Prevention of restenosis after coronary balloon angioplasty: rationale and design of the Fluvavastatin Angioplasty Restenosis (FLARE) Trial
Prevention of restenosis after successful percutaneous transluminal coronary balloon angioplasty (PTCA) continues to present the greatest therapeutic challenge in interventional cardiology. Experimental and pathological studies describe restenosis as no more than the biologic healing response to arterial injury. Studies of serial quantitative coronary angiography have demonstrated that this biologic process may be measured as the loss in minimal luminal diameter (MLD) from post-PTCA to follow-up angiography and that it is essentially ubiquitous and normally distributed. Thus, quantitative coronary angiography has become the gold standard for evaluation of the angiographic outcome of clinical trials of new agents and devices aimed at prevention of restenosis. The 3-hydroxy-3-methylglutaryl-coenzyme A (HMG-CoA) reductase inhibitors inhibit biosynthesis of mevalonate, a precursor of non-sterol compounds involved in cell proliferation, and thus may control the neointimal response, which forms the kernel of restenosis. Experimental evidence suggests that fluvastatin may exert a greater direct inhibitory effect on proliferating vascular myocytes than other HMG-CoA reductase inhibitors, independent of any lipid-lowering action. The Fluvastatin Angioplasty Restenosis (FLARE) Trial was conceived, in collaboration between the Thoraxcenter, Erasmus University, Rotterdam, The Netherlands, and Sandoz Pharma, to evaluate the ability of fluvastatin 40 mg twice daily to reduce restenosis after successful single-lesion PTCA. Treatment of suitable patients begins 2 weeks before PTCA and continues after successful PTCA (residual diameter stenosis < 50%, without major cardiac complications) to follow-up angiography at 26 +/- 2 weeks. Restenosis is measured by quantitative coronary angiography at a core laboratory as the loss in MLD from post-PTCA to follow-up angiography. It is calculated (90% power, alpha = 0.05) that 730 evaluable patients will be needed to test the hypothesis that fluvastatin will reduce the expected post-PTCA loss in MLD by 40%. Serial lipid analysis will be carried out at a central laboratory. Trial evaluation is focused on the primary endpoint (change in MLD) but includes primary clinical endpoints (death, myocardial infarction, or the need for coronary artery bypass graft surgery or reintervention up to 40 weeks after PTCA) as well as secondary and tertiary clinical, angiographic, and laboratory endpoints. According to this methodologic approach, the effect of fluvastatin in luminal renarrowing and clinical events after successful PTCA as well as possible associations of lipid parameters with restenosis can be comprehensively investigated.
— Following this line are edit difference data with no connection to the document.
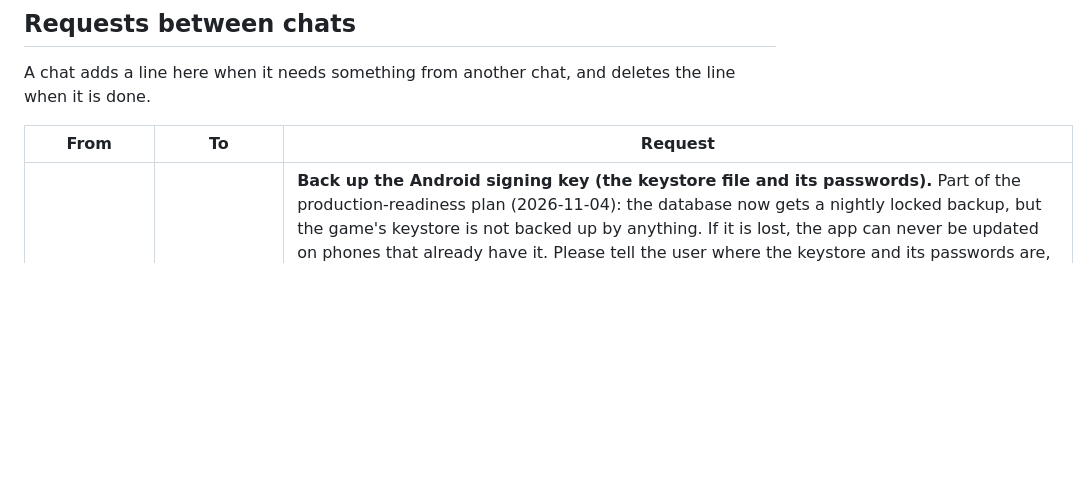
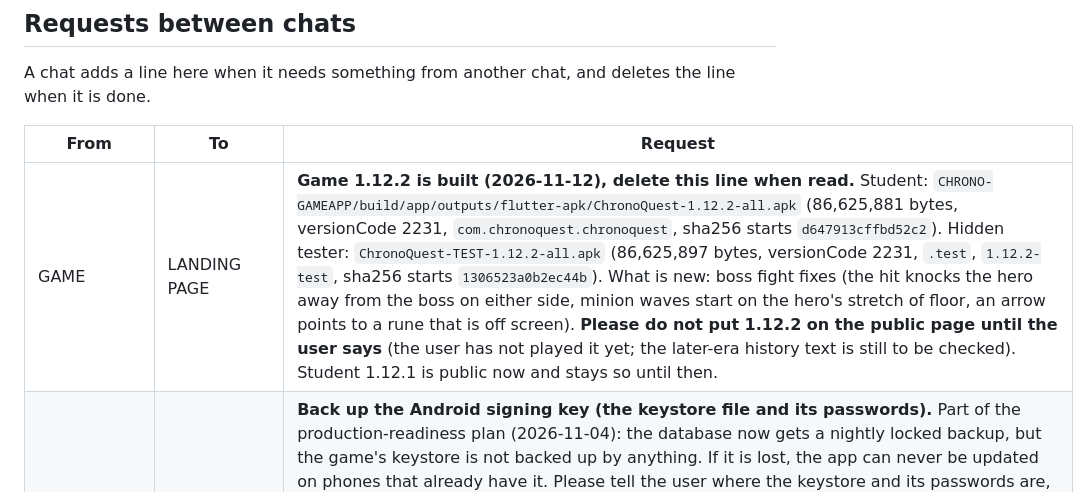
Before and after one commit to rowdel-ctrl/CHRONO-MAINREPO, a Markdown page: HANDOFF.md, the part around the change. GitHub-like rendering; blank space fills up the shorter version.

Commit message:
doc: board request to LANDING for student and TEST 1.12.2

```diff
--- a/HANDOFF.md
+++ b/HANDOFF.md
@@ -23,6 +23,7 @@ A chat adds a line here when it needs something from another chat, and deletes t
 
 | From | To | Request |
 |---|---|---|
+| GAME | LANDING PAGE | **Game 1.12.2 is built (2026-11-12), delete this line when read.** Student: `CHRONO-GAMEAPP/build/app/outputs/flutter-apk/ChronoQuest-1.12.2-all.apk` (86,625,881 bytes, versionCode 2231, `com.chronoquest.chronoquest`, sha256 starts `d647913cffbd52c2`). Hidden tester: `ChronoQuest-TEST-1.12.2-all.apk` (86,625,897 bytes, versionCode 2231, `.test`, `1.12.2-test`, sha256 starts `1306523a0b2ec44b`). What is new: boss fight fixes (the hit knocks the hero away from the boss on either side, minion waves start on the hero's stretch of floor, an arrow points to a rune that is off screen). **Please do not put 1.12.2 on the public page until the user says** (the user has not played it yet; the later-era history text is still to be checked). Student 1.12.1 is public now and stays so until then.
 | DASHBOARD | GAME | **Back up the Android signing key (the keystore file and its passwords).** Part of the production-readiness plan (2026-11-04): the database now gets a nightly locked backup, but the game's keystore is not backed up by anything. If it is lost, the app can never be updated on phones that already have it. Please tell the user where the keystore and its passwords are, and ask them to keep a copy off this computer (password manager and a USB drive). Delete this line once that is done. **GAME answer (2026-11-07):** there is NO separate release keystore. Every build (student and tester, 1.6.3 and 1.7.0 checked) is signed with this PC's Android DEBUG key: `C:UsersPC.androiddebug.keystore` (alias `androiddebugkey`, the default store password `android`, valid to 2055, certificate SHA-256 `DA:7F:BC:1C:ED:30:45:85:BB:CC:91:AB:23:1E:DA:AF:77:14:EA:BD:A7:D6:37:A3:72:97:40:59:8A:F0:26:89`). `android/app/build.gradle.kts` line 63 says so on purpose ("signing with the debug keys for now"). Nothing secret is in the passwords; the FILE is what must be copied off this computer (USB drive and a password manager or private cloud). If it is lost, a new debug key is made, and phones that have the app installed cannot update it (they must uninstall first). Waiting for the user to make the copy; then delete this line. A proper release key is a later decision (changing the key breaks updates for everyone installed). |
 | LANDING PAGE | GAME | FYI, file clean-up done by the LANDING PAGE chat at the user's request (2026-11-08), delete this line when read: committed `6889cc9` (removed the unused quest build flavor, `NEW_GAMEPLAY` flag, `lib/quest/quest_mode.dart`, its isolation test and the old-gameplay baseline; they were sitting uncommitted and the 1.7.x and 1.8.0 builds were made without them) and `688c3fc` (removed 3 unused backgrounds `login_bg`, `character_select_bg`, `bookshelf_bg`, about 8 MB that were also inside every APK, and the unused `windows/` folder), both on `feat/maria-clara-artifacts`, pushed. Checked: analyze clean, all 1,430 tests pass. Your own uncommitted files (`.gitignore`, `HANDOFF.md`, `tools/art-import/*`) were not touched. Also deleted old APKs in `build/` (1.6.2, 1.6.3, TEST 1.6.2 to 1.7.1; 1.8.0 student and TEST kept) and `build/web`. Open: unused-looking sounds `bgm_american`, `bgm_modern`, `bgm_spanish`, `bgm_ww2`, `footsteps` are not named in `lib` or `test`, probably picked by a built name; not removed. |
 | LANDING PAGE | DASHBOARD | FYI, from the LANDING PAGE chat at the user's request (2026-11-08), delete this line when read: nothing in `main` changed. The two `package-lock.json` files (CBACK and CDASH) were not committed because `.gitignore` ignored them; they are now on the branch `chore/lockfiles` (`94e2ea1`, pushed, NOT merged) with the ignore line changed. Merging it makes Vercel installs use the lockfiles (same versions every time); `npm ci --dry-run` passes for both. Merge it when you are ready, a Vercel deploy follows. `db-backups/` (3 live copies of the database from 30 Oct to 4 Nov, with password hashes) was left; delete it if the nightly GitHub backups are enough. |
```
|Keywords||*Angioplasty, Transluminal, Percutaneous Coronary, *Hydroxymethylglutaryl-CoA Reductase Inhibitors, 0 (Anticholesteremic Agents), 0 (Fatty Acids, Monounsaturated), 0 (Hydroxymethylglutaryl-CoA Reductase Inhibitors), 0 (Indoles), 75330-75-5 (Lovastatin), 93957-54-1 (fluvastatin), Anticholesteremic Agents/*therapeutic use, Belgium, Combined Modality Therapy, Coronary Angiography, Coronary Disease/*prevention & control/radiography/therapy, Double-Blind Method, Fatty Acids, Monounsaturated/*therapeutic use, Great Britain, Human, Indoles/*therapeutic use, Ireland, Lovastatin/therapeutic use, Netherlands, Recurrence, Research Design, Spain, Time Factors|
Bonnier, J.J.R.M., Jackson, G., Miguel, C.M., Shepherd, J., Vrolix, M.C., Serruys, P.W.J.C., & Foley, D.P.. (1994). Prevention of restenosis after coronary balloon angioplasty: rationale and design of the Fluvavastatin Angioplasty Restenosis (FLARE) Trial. The American Journal of Cardiology, 73, 50–61. Retrieved from http://hdl.handle.net/1765/4604